Skyrocketing heroin overdoses in Richmond and mounting public pressure has pushed Victorian Premier Daniel Andrews to flip on an election promise and green light the trial of a medically supervised injecting room in the area.
In 2016, Richmond was the site of 34 fatal overdoses—around a fifth of the total heroin fatalities for the whole state. Much of this year has seen ambulances services, doctors, health centre, and charities have been pleading with the Premier to take action.
Set to launch in June 2018, the Richmond trial will be Australia's second medically supervised injecting centre, after Sydney's Kings Cross centre, which opened in 2001. Operated in more than 58 cities around the world, these are spaces where drug users can inject under the supervision of trained medical staff—in an effort to reduce the spread of disease and the number of deadly overdoses.
All the evidence from Kings Cross suggests its centre achieved that and more.
In the late 1990s, Kings Cross was ground zero for Australian heroin deaths.
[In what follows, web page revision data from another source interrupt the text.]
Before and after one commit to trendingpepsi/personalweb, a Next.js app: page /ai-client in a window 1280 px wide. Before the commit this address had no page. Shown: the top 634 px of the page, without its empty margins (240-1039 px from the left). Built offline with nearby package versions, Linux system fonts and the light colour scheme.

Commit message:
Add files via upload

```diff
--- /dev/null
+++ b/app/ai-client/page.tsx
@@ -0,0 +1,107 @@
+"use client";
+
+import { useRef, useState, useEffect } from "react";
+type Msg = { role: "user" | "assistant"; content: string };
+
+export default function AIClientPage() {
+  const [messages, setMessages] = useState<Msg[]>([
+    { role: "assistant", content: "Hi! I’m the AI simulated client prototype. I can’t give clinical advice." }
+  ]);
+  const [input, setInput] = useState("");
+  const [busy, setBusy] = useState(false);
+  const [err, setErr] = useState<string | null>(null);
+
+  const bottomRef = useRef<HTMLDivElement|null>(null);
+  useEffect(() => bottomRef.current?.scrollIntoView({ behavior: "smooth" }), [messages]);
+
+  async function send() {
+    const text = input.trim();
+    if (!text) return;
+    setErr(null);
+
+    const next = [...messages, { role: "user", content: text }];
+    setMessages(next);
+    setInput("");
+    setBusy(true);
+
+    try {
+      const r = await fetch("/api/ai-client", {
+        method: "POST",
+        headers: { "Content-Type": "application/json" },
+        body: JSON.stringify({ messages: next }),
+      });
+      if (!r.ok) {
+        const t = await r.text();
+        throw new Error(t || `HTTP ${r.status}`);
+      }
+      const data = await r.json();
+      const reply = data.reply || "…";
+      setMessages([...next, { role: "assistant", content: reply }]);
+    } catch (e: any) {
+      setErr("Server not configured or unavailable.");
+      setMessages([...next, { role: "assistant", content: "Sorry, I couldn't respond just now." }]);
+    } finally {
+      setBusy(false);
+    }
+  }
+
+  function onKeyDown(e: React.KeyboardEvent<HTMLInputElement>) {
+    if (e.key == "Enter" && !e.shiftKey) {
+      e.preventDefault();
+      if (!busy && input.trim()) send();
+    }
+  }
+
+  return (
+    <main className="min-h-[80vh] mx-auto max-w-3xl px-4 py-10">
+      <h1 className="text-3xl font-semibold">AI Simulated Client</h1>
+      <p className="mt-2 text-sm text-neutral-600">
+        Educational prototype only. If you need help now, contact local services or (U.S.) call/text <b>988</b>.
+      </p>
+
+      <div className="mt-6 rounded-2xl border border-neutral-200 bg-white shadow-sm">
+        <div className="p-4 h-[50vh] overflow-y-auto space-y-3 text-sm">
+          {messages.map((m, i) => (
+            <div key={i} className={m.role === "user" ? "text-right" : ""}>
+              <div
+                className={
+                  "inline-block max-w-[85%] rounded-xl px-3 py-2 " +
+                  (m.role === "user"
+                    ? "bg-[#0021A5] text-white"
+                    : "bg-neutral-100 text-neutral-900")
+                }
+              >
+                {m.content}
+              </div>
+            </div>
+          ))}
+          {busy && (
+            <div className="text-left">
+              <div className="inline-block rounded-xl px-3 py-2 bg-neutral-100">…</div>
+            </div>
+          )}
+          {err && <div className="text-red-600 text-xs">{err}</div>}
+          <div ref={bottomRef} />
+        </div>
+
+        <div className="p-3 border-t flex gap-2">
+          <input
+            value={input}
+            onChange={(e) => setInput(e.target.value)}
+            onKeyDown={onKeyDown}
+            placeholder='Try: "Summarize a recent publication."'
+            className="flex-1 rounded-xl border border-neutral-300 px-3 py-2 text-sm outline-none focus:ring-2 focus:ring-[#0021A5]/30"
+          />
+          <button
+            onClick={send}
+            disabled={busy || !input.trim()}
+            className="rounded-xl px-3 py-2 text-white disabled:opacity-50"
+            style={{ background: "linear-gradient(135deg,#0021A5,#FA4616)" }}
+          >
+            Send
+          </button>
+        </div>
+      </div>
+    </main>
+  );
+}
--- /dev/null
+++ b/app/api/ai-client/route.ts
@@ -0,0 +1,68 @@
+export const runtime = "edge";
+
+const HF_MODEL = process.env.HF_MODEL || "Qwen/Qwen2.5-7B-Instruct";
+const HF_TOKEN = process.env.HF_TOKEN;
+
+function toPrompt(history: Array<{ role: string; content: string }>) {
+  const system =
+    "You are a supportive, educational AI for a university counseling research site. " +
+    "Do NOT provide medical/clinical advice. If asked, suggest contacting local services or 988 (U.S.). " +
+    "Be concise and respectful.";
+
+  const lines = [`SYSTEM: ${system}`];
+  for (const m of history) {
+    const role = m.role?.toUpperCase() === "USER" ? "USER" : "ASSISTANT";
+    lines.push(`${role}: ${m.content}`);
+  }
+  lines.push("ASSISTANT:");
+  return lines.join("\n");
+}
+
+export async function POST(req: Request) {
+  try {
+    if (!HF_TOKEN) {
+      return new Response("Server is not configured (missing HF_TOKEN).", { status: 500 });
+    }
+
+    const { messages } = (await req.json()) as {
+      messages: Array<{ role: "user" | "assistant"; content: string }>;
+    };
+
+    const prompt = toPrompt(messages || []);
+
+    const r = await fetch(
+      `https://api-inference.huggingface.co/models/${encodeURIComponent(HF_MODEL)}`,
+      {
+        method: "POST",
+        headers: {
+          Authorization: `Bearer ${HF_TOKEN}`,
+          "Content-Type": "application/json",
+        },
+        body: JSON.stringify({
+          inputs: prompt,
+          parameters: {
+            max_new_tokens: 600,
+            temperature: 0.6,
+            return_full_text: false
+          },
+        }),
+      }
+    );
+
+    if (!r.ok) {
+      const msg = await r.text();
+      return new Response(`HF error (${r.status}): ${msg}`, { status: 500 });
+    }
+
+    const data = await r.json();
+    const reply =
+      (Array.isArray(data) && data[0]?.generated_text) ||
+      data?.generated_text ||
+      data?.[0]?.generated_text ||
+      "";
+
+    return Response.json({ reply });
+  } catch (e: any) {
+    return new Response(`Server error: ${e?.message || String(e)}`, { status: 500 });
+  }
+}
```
A glut of heroin spiked Australia's drug death rate to 9.2 deaths per 100,000 people—the highest it's ever been. And many of these deaths were young men in Sydney, in their 20s, shooting up heroin.
Since the medically supervised injecting centre opened its doors, nearly a million injections have been overseen inside without a single fatal overdose. Ambulance call outs to the Cross dropped by 80 percent as well, and discarded needles scattered are no longer a commonality around the area.
Running out of the North Richmond Community Health Centre, it's hoped Victoria's two-year trial will have a similar dramatic effect on Richmond. "For too long, people have been dying on the streets of North Richmond," says North Richmond Community Health CEO Demos Krouskos. The centre has been operating a needle exchange program for nearly 20 years, but it's long been obvious that's not enough.
"Providing clean injecting equipment has helped protect the community from the spread of viruses like Hepatitis C and HIV," explains Krouskos. "But we've always had to give people equipment and then send them away, knowing many people are likely to inject on the street, and even die."
The announcement comes as part of a plan to rapidly scale up Victoria's response to both heroin and ice. Premier Andrews also announced that 100 new residential rehab beds would be opened by March 2018, to address the state's long waiting list for public rehab places.
However, there's been no word on whether the government plans to accept coroner Jacqui Hawkins' other recommendation—levelled earlier this year in the wake of a heroin death in a Richmond restaurant—that naloxone should be more widely available in the state. The drug, known as a heroin antidote, can immediately stop and reverse the effects of an opioid overdose, drastically reducing the chance of death. VICE has contacted Daniel Andrews' office for further details.
More as this story develops.